GD Star Rating
Grab your maracas and get ready for fun — the Sonic Team has stuck again with Samba De Amigo. A dance fiesta where everything is moving and bouncing (including you), Samba De Amigo challenges you to keep the beat of the songs using a special set of maracas controllers. Stay with the beat and you will move onto the next stage, miss too many times and you aren’t a dancing fool, you’re dancing history.
Although popular in Japan, dancing games have never really caught on in the US except Guitar Hero and Rock Band – you find some in arcades, but they haven’t made it big on the home console. The only previous experience I’ve had with the genre has been during my last few visits to the Seattle Gameworks where several arcade dance games are available. I must admit that I was skeptical of Samba De Amigo — I’ve never seen the point of dancing games, but after playing for a few minutes I began to enjoy myself. However, this isn’t a game you’re going to want to play alone — this is a party game and full enjoyment requires making a fool of yourself with your friends.
The key to Samba De Amigo is the special maracas controller (wich I bought at a retail price of $79.95) that consists of two bright red maracas and a floor sensor that detects where they are at all times.
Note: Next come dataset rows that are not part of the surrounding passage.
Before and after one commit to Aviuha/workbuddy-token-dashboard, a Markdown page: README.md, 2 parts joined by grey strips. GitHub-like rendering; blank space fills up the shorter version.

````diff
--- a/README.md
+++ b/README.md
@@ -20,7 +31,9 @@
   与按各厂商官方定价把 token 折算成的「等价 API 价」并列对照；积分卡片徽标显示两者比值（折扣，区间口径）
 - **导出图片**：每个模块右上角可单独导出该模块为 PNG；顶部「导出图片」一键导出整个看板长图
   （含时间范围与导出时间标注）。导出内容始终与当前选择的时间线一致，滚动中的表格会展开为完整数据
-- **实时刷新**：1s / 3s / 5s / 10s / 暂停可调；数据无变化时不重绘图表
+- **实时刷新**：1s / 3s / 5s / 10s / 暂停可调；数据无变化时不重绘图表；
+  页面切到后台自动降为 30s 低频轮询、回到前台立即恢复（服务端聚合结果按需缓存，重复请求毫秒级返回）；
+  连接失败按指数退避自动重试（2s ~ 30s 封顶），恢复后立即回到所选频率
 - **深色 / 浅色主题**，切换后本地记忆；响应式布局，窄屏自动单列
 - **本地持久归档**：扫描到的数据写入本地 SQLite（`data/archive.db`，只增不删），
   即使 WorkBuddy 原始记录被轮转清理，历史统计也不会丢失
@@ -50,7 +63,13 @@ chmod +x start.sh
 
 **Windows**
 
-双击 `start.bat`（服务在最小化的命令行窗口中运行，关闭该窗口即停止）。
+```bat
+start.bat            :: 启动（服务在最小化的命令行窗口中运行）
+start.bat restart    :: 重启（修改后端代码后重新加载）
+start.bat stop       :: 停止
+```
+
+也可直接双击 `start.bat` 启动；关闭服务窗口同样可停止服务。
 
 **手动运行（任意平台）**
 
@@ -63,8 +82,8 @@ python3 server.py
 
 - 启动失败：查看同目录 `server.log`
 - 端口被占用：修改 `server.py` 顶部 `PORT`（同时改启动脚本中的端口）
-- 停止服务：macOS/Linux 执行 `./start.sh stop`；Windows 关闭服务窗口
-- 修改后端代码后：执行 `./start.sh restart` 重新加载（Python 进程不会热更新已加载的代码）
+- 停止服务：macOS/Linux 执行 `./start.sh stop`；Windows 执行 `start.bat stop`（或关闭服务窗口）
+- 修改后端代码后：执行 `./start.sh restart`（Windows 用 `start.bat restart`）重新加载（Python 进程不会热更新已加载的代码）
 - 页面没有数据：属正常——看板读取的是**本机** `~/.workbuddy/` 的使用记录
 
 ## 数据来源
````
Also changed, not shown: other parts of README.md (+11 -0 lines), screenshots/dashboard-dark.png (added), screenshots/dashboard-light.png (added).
As you play the game blue and red balls on screen tell you exactly where and when to shake the maracas. If you keep on the directed beat your score rises appropriately. You can play with a standard Dreamcast pad, but the game just isn’t the same. In addition to shaking the maracas as directed, the game will occasionally ask you to strike a pose from time to time by showing you a stick figure on-screen. If you can match the pose within the time limit you’ll earn extra points. In the standard game mode you get two songs to play and if you’re really good you’ll be rewarded with a special third song.
In addition to the default game mode there is a single player challenge mode where you must match the on-screen directions, performing successively better on each song to beat a preset score. Mastering the challenge mode will make you the dance king at your next party. Add to that the multiplayer party modes and you’ve got the makings of a good time for you and all your friends.
Graphics & Audio
The music in Samba De Amigo consists mostly of classic samba tunes, but adds several recent songs including "Living La Vida Loca," "Tubthumping," and the ever-annoying "Macarena," all arranged to provide maximum dancing fun. Excellent sound quality is required for this style of game and Sega provides it in spades. The bright, colorful animations blend with the music perfectly. Amigo, the monkey who is the main character in the game, is particularly fun to watch. If you are keeping to the beat correctly while you play, the animations get livelier and livelier, but if you don’t you may leave Amigo crying at the end of the song — and who wants to make a monkey cry?
The main downside to Samba De Amigo is the cost — getting the game and the required controllers used to be over $100 and that’s just for a single player. If you want to try the two player modes you were looking at close to $200. But despite the cost this is a game that was sure to enjoy with a group of friends. I found myself liking it despite my preconceptions and played a lot more than I thought I would. So grab your maracas and start shaking.
Samba De Amigo by Sega,